### Work to complete
Whenever a picture appears in the data, skip it and write out all other material exactly.

### Data for processing
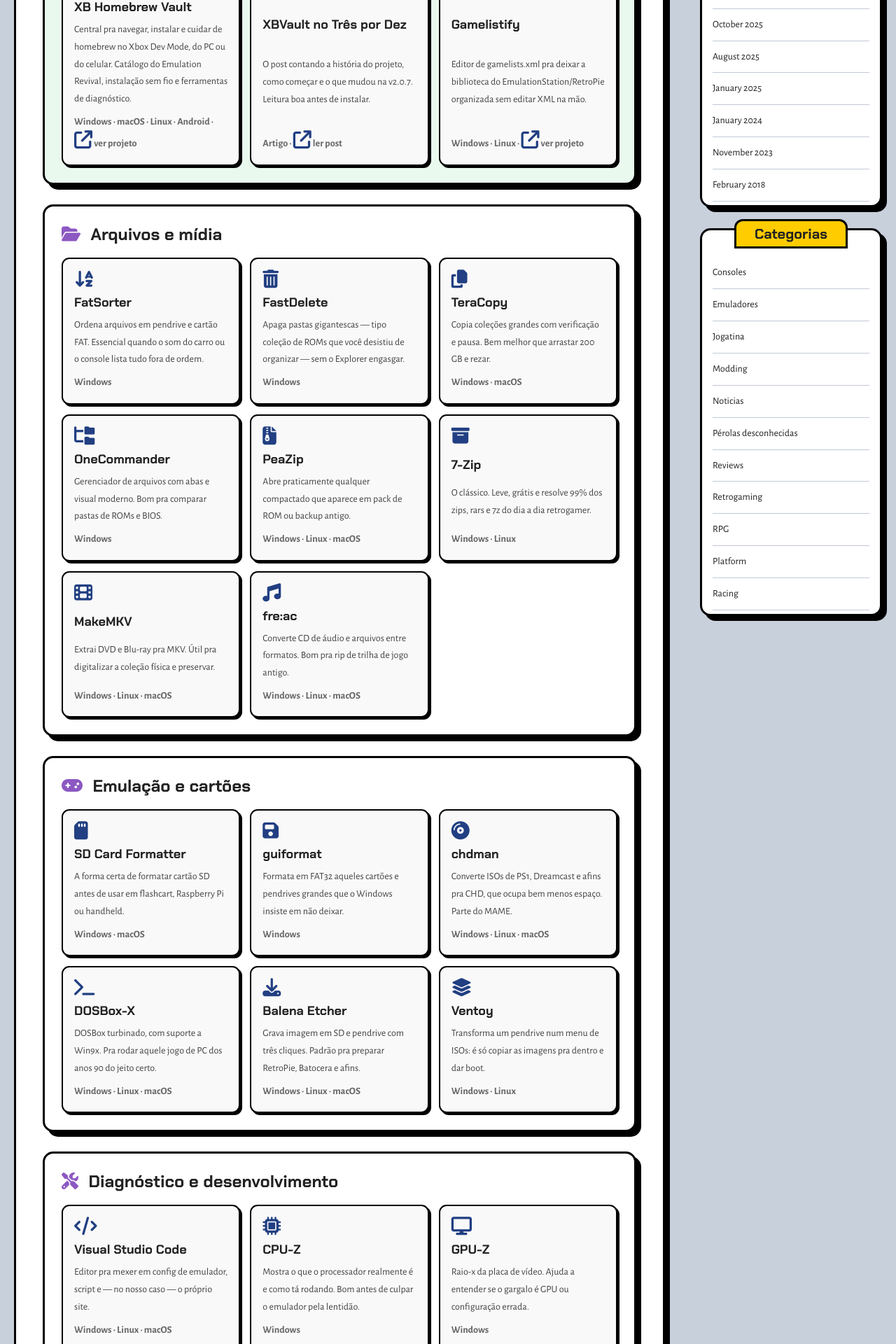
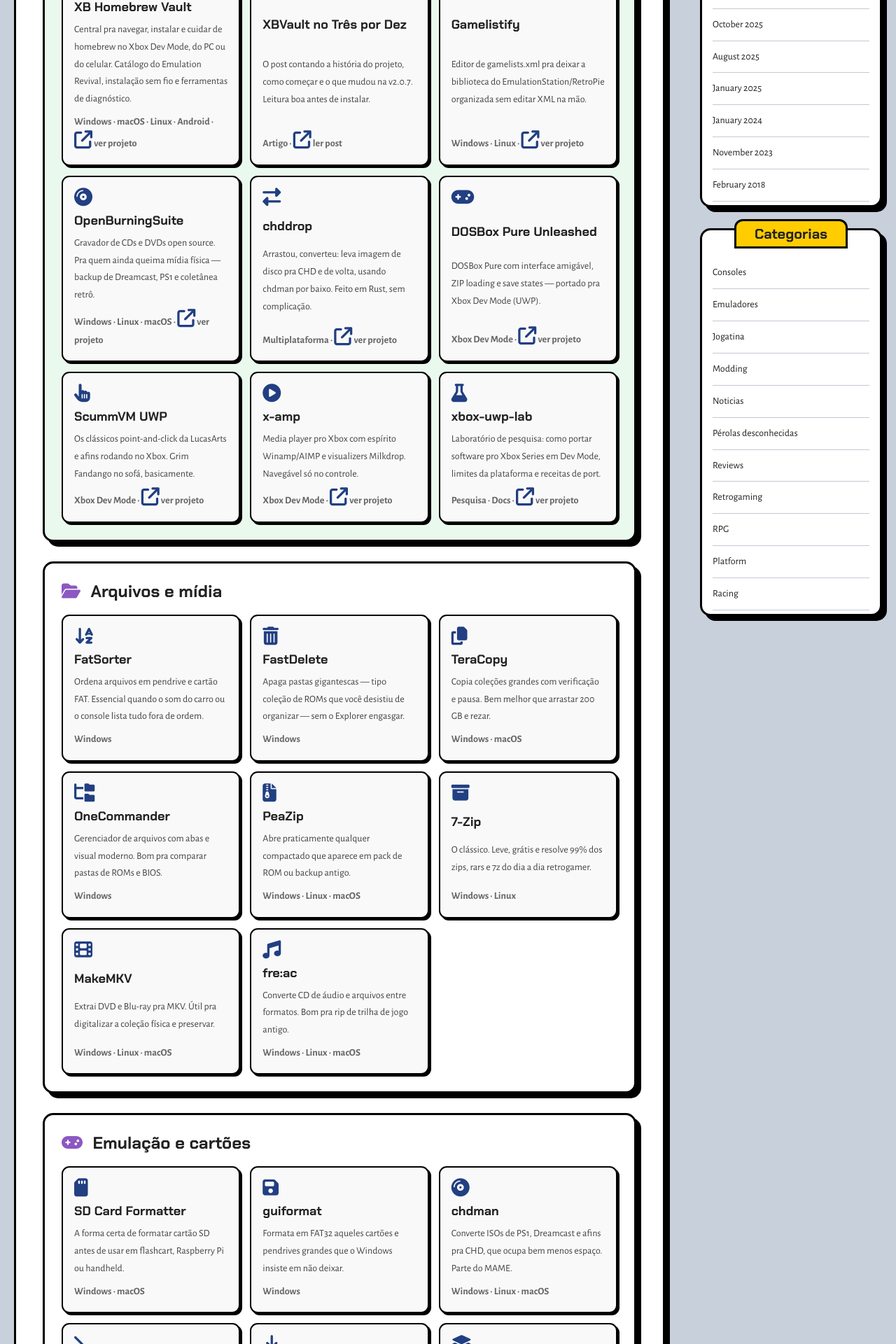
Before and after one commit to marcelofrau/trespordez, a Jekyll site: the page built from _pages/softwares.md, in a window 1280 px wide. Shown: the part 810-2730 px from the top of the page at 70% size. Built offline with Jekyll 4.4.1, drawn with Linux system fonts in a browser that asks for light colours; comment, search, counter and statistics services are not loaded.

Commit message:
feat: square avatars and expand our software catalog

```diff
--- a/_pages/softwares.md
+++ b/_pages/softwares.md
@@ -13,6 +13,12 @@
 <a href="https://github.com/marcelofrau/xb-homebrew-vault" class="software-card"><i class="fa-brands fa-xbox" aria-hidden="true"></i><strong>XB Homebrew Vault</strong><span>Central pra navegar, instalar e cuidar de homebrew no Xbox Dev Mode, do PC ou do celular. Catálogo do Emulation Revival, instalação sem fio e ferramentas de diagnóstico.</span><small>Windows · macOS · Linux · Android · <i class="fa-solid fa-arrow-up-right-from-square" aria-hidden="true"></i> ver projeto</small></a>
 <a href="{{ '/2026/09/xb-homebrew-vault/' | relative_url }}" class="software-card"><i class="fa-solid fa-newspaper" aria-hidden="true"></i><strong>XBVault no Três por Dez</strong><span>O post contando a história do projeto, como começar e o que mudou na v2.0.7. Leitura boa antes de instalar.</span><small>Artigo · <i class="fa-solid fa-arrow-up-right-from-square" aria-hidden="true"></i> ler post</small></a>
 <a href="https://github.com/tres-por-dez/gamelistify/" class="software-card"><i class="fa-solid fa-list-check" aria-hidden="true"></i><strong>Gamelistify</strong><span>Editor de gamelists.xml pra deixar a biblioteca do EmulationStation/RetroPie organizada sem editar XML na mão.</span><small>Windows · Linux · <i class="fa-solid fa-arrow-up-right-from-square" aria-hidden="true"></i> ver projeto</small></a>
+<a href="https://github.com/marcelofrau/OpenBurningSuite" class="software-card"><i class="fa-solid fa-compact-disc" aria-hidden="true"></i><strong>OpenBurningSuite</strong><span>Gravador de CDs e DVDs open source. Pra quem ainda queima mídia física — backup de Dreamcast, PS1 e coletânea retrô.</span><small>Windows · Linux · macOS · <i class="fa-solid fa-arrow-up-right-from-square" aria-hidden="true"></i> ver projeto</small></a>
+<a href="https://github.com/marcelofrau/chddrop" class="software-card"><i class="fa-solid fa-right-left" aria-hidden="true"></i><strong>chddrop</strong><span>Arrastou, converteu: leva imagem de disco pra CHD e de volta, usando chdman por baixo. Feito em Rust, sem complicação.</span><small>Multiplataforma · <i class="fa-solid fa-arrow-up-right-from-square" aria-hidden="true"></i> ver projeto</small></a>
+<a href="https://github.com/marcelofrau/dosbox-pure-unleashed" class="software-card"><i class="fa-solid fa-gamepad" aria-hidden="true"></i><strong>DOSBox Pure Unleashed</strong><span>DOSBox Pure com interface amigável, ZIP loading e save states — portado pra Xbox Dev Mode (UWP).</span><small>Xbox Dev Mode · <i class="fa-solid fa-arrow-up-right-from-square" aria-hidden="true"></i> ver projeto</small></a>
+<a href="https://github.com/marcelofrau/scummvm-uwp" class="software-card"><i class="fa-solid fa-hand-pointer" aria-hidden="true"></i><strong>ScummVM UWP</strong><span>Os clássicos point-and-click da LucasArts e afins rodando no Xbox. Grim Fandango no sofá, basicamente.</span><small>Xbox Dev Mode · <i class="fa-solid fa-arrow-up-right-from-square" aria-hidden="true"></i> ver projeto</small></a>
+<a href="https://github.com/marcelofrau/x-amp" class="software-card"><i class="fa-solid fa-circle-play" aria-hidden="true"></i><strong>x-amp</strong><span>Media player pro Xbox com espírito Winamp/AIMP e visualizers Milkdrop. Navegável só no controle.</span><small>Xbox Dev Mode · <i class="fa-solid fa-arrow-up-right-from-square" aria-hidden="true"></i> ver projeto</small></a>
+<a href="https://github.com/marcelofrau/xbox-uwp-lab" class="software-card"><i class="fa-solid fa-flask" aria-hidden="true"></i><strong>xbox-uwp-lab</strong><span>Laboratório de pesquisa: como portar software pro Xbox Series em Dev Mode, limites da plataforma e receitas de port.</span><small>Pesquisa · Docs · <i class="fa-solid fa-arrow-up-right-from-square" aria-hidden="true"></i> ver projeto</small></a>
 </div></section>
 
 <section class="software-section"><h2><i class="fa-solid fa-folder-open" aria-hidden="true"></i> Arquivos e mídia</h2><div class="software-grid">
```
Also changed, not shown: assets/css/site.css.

### Task response
Before and after one commit to marcelofrau/trespordez, a Jekyll site: the page built from _pages/softwares.md, in a window 1280 px wide. Shown: the part 810-2730 px from the top of the page at 70% size. Built offline with Jekyll 4.4.1, drawn with Linux system fonts in a browser that asks for light colours; comment, search, counter and statistics services are not loaded.

Commit message:
feat: square avatars and expand our software catalog

```diff
--- a/_pages/softwares.md
+++ b/_pages/softwares.md
@@ -13,6 +13,12 @@
 <a href="https://github.com/marcelofrau/xb-homebrew-vault" class="software-card"><i class="fa-brands fa-xbox" aria-hidden="true"></i><strong>XB Homebrew Vault</strong><span>Central pra navegar, instalar e cuidar de homebrew no Xbox Dev Mode, do PC ou do celular. Catálogo do Emulation Revival, instalação sem fio e ferramentas de diagnóstico.</span><small>Windows · macOS · Linux · Android · <i class="fa-solid fa-arrow-up-right-from-square" aria-hidden="true"></i> ver projeto</small></a>
 <a href="{{ '/2026/09/xb-homebrew-vault/' | relative_url }}" class="software-card"><i class="fa-solid fa-newspaper" aria-hidden="true"></i><strong>XBVault no Três por Dez</strong><span>O post contando a história do projeto, como começar e o que mudou na v2.0.7. Leitura boa antes de instalar.</span><small>Artigo · <i class="fa-solid fa-arrow-up-right-from-square" aria-hidden="true"></i> ler post</small></a>
 <a href="https://github.com/tres-por-dez/gamelistify/" class="software-card"><i class="fa-solid fa-list-check" aria-hidden="true"></i><strong>Gamelistify</strong><span>Editor de gamelists.xml pra deixar a biblioteca do EmulationStation/RetroPie organizada sem editar XML na mão.</span><small>Windows · Linux · <i class="fa-solid fa-arrow-up-right-from-square" aria-hidden="true"></i> ver projeto</small></a>
+<a href="https://github.com/marcelofrau/OpenBurningSuite" class="software-card"><i class="fa-solid fa-compact-disc" aria-hidden="true"></i><strong>OpenBurningSuite</strong><span>Gravador de CDs e DVDs open source. Pra quem ainda queima mídia física — backup de Dreamcast, PS1 e coletânea retrô.</span><small>Windows · Linux · macOS · <i class="fa-solid fa-arrow-up-right-from-square" aria-hidden="true"></i> ver projeto</small></a>
+<a href="https://github.com/marcelofrau/chddrop" class="software-card"><i class="fa-solid fa-right-left" aria-hidden="true"></i><strong>chddrop</strong><span>Arrastou, converteu: leva imagem de disco pra CHD e de volta, usando chdman por baixo. Feito em Rust, sem complicação.</span><small>Multiplataforma · <i class="fa-solid fa-arrow-up-right-from-square" aria-hidden="true"></i> ver projeto</small></a>
+<a href="https://github.com/marcelofrau/dosbox-pure-unleashed" class="software-card"><i class="fa-solid fa-gamepad" aria-hidden="true"></i><strong>DOSBox Pure Unleashed</strong><span>DOSBox Pure com interface amigável, ZIP loading e save states — portado pra Xbox Dev Mode (UWP).</span><small>Xbox Dev Mode · <i class="fa-solid fa-arrow-up-right-from-square" aria-hidden="true"></i> ver projeto</small></a>
+<a href="https://github.com/marcelofrau/scummvm-uwp" class="software-card"><i class="fa-solid fa-hand-pointer" aria-hidden="true"></i><strong>ScummVM UWP</strong><span>Os clássicos point-and-click da LucasArts e afins rodando no Xbox. Grim Fandango no sofá, basicamente.</span><small>Xbox Dev Mode · <i class="fa-solid fa-arrow-up-right-from-square" aria-hidden="true"></i> ver projeto</small></a>
+<a href="https://github.com/marcelofrau/x-amp" class="software-card"><i class="fa-solid fa-circle-play" aria-hidden="true"></i><strong>x-amp</strong><span>Media player pro Xbox com espírito Winamp/AIMP e visualizers Milkdrop. Navegável só no controle.</span><small>Xbox Dev Mode · <i class="fa-solid fa-arrow-up-right-from-square" aria-hidden="true"></i> ver projeto</small></a>
+<a href="https://github.com/marcelofrau/xbox-uwp-lab" class="software-card"><i class="fa-solid fa-flask" aria-hidden="true"></i><strong>xbox-uwp-lab</strong><span>Laboratório de pesquisa: como portar software pro Xbox Series em Dev Mode, limites da plataforma e receitas de port.</span><small>Pesquisa · Docs · <i class="fa-solid fa-arrow-up-right-from-square" aria-hidden="true"></i> ver projeto</small></a>
 </div></section>
 
 <section class="software-section"><h2><i class="fa-solid fa-folder-open" aria-hidden="true"></i> Arquivos e mídia</h2><div class="software-grid">
```
Also changed, not shown: assets/css/site.css.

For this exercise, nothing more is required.